As a West Indian, I’ve lived through quite a few hurricanes in my time. My level of responsibility in each varied quite a bit.

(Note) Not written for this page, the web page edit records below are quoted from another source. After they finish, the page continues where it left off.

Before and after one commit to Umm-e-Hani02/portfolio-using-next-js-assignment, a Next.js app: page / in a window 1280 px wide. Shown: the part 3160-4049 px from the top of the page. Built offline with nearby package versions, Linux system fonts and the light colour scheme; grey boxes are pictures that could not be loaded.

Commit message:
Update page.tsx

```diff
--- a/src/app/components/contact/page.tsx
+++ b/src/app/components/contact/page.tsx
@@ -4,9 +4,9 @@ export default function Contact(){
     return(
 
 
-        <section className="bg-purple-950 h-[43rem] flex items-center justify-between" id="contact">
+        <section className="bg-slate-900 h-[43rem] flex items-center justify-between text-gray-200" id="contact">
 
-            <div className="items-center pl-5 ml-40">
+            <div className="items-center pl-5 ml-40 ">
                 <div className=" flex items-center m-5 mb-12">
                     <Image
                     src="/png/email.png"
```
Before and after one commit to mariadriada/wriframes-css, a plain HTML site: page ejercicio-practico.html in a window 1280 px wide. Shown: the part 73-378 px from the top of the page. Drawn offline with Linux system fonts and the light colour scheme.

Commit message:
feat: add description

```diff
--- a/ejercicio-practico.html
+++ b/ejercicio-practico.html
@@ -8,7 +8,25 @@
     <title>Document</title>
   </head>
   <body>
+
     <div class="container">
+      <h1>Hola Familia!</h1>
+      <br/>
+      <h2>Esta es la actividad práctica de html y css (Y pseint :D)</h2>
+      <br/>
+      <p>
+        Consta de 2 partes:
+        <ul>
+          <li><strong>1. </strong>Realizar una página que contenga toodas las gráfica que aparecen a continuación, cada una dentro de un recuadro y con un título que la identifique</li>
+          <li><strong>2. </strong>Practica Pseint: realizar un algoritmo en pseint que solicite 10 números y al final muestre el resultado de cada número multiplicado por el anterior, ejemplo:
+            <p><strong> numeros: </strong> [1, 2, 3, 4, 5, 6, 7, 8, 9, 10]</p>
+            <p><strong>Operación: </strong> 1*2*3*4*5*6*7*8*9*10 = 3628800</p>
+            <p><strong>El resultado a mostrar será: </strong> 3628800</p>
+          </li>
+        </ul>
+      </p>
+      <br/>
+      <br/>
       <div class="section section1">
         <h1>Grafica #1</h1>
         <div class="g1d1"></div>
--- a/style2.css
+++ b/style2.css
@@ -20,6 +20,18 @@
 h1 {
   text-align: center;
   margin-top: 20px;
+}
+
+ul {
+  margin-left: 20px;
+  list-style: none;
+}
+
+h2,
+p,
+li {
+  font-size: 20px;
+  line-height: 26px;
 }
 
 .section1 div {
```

I was eight years old in my first hurricane and I thought it was great fun, as it was so exciting during the hurricane and, afterward, the landscape had changed so […]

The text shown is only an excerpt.